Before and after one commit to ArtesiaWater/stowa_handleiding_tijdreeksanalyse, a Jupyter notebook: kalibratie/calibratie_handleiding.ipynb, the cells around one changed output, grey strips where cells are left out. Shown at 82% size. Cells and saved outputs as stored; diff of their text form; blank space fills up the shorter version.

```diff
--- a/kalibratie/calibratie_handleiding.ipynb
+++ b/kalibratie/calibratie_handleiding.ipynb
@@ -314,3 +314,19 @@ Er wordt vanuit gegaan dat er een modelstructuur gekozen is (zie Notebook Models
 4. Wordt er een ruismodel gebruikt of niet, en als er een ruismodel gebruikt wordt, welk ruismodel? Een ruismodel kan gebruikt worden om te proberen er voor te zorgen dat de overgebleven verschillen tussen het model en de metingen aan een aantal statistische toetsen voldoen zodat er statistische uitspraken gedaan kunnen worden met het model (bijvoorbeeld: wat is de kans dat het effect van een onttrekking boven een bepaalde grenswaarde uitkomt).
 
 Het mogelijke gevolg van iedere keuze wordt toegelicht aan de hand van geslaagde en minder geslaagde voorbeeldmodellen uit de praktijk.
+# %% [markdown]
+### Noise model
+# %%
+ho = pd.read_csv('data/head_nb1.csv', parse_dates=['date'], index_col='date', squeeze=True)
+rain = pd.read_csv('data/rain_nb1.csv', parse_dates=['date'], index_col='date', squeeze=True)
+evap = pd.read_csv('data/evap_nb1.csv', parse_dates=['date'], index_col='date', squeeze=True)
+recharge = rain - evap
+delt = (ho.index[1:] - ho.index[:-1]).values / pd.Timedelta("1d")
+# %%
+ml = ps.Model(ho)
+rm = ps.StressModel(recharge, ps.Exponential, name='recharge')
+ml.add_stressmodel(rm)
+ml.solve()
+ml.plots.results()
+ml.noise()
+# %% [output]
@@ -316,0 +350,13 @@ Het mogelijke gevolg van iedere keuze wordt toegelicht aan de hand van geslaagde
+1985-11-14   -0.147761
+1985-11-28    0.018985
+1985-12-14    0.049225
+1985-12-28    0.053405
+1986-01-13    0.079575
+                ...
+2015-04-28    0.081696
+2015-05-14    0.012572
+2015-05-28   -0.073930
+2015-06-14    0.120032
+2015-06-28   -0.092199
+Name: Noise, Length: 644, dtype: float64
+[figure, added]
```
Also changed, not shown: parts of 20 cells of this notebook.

##########

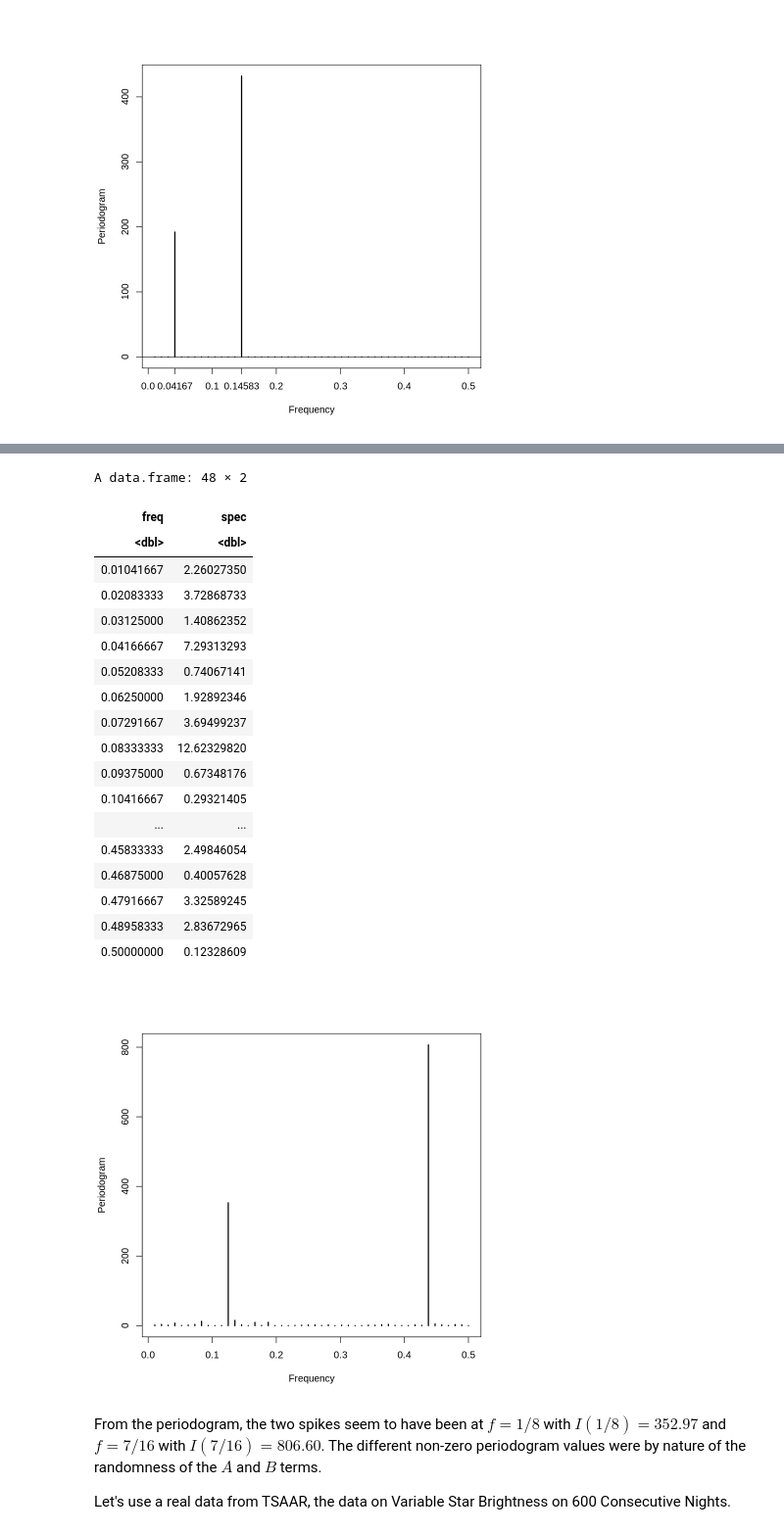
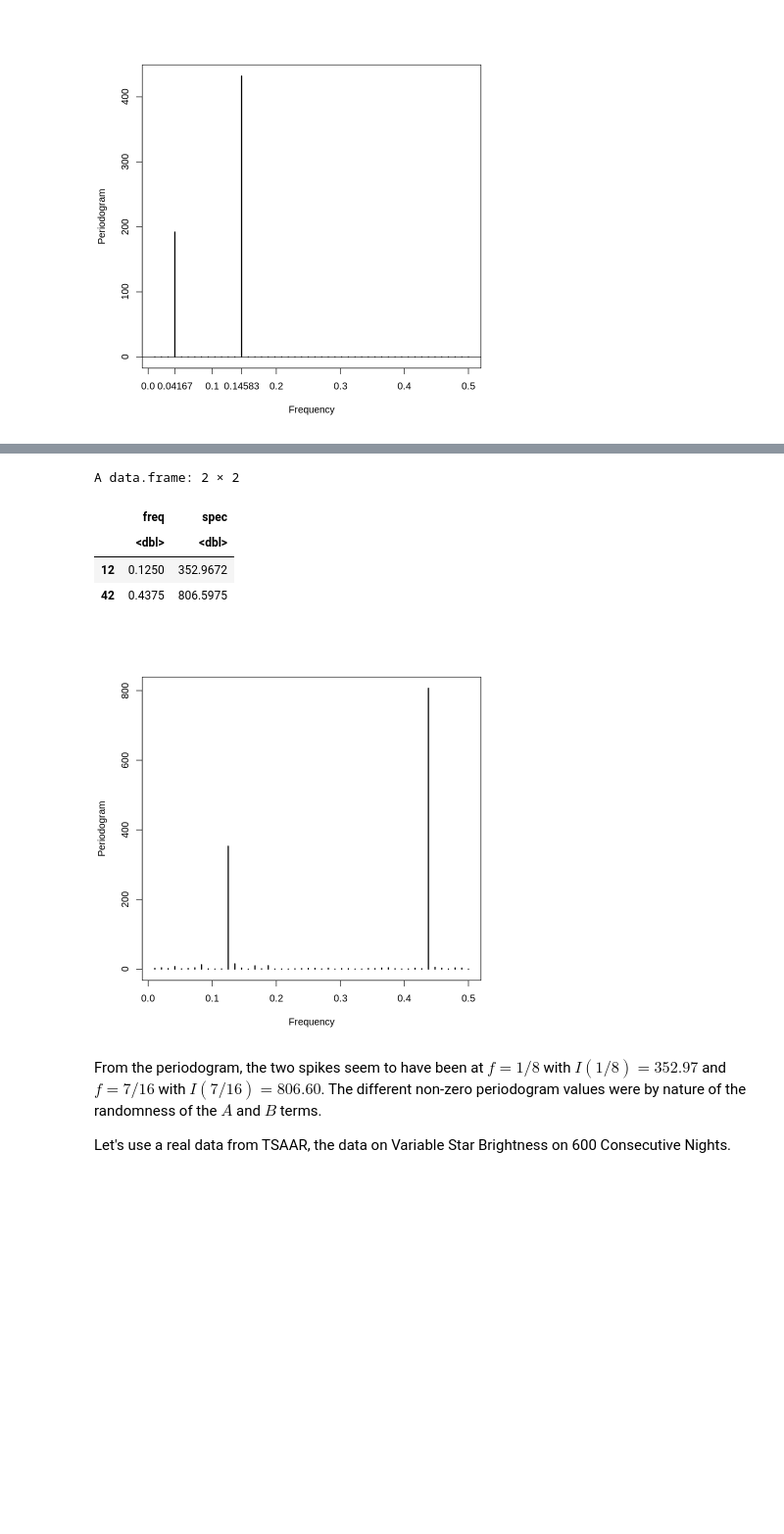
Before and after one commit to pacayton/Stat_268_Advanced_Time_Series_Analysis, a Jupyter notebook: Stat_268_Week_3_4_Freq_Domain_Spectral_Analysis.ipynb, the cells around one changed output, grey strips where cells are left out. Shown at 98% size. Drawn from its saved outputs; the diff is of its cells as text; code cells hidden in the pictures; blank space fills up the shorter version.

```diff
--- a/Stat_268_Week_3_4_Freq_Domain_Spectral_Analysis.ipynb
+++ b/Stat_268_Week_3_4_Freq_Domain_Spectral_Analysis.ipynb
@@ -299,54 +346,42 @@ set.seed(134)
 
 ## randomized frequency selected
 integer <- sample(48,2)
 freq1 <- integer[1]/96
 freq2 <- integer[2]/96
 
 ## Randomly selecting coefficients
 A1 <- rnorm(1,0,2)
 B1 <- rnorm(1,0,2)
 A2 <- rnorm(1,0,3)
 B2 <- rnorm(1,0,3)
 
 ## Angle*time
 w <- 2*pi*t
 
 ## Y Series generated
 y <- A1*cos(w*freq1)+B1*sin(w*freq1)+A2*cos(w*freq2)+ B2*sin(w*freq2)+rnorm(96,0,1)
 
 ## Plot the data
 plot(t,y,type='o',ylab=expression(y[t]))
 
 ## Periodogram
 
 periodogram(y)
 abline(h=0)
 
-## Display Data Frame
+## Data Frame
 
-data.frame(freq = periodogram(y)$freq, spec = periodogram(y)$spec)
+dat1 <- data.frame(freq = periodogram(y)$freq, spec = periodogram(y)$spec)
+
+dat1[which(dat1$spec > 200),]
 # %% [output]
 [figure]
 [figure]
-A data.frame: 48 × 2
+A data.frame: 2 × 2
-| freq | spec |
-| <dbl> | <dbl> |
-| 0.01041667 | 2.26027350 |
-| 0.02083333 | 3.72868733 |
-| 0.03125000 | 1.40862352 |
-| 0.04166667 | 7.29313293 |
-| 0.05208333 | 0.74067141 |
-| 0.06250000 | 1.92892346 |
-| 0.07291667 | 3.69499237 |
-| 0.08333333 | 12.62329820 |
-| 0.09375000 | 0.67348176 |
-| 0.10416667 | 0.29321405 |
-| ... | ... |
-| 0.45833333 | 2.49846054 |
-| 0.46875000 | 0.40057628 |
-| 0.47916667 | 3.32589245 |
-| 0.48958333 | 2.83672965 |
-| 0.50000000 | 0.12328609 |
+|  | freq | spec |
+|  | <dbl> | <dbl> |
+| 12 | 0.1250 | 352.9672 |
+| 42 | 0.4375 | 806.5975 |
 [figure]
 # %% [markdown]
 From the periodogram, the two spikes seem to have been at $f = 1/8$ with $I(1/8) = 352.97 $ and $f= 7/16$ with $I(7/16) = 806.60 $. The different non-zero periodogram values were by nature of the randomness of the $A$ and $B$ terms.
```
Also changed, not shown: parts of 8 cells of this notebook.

##########

**Exercise goal:** Go through the data and gather every line that holds "rnorm".

**Completed task:**
 A1 <- rnorm(1,0,2)
 B1 <- rnorm(1,0,2)
 A2 <- rnorm(1,0,3)
 B2 <- rnorm(1,0,3)
 y <- A1*cos(w*freq1)+B1*sin(w*freq1)+A2*cos(w*freq2)+ B2*sin(w*freq2)+rnorm(96,0,1)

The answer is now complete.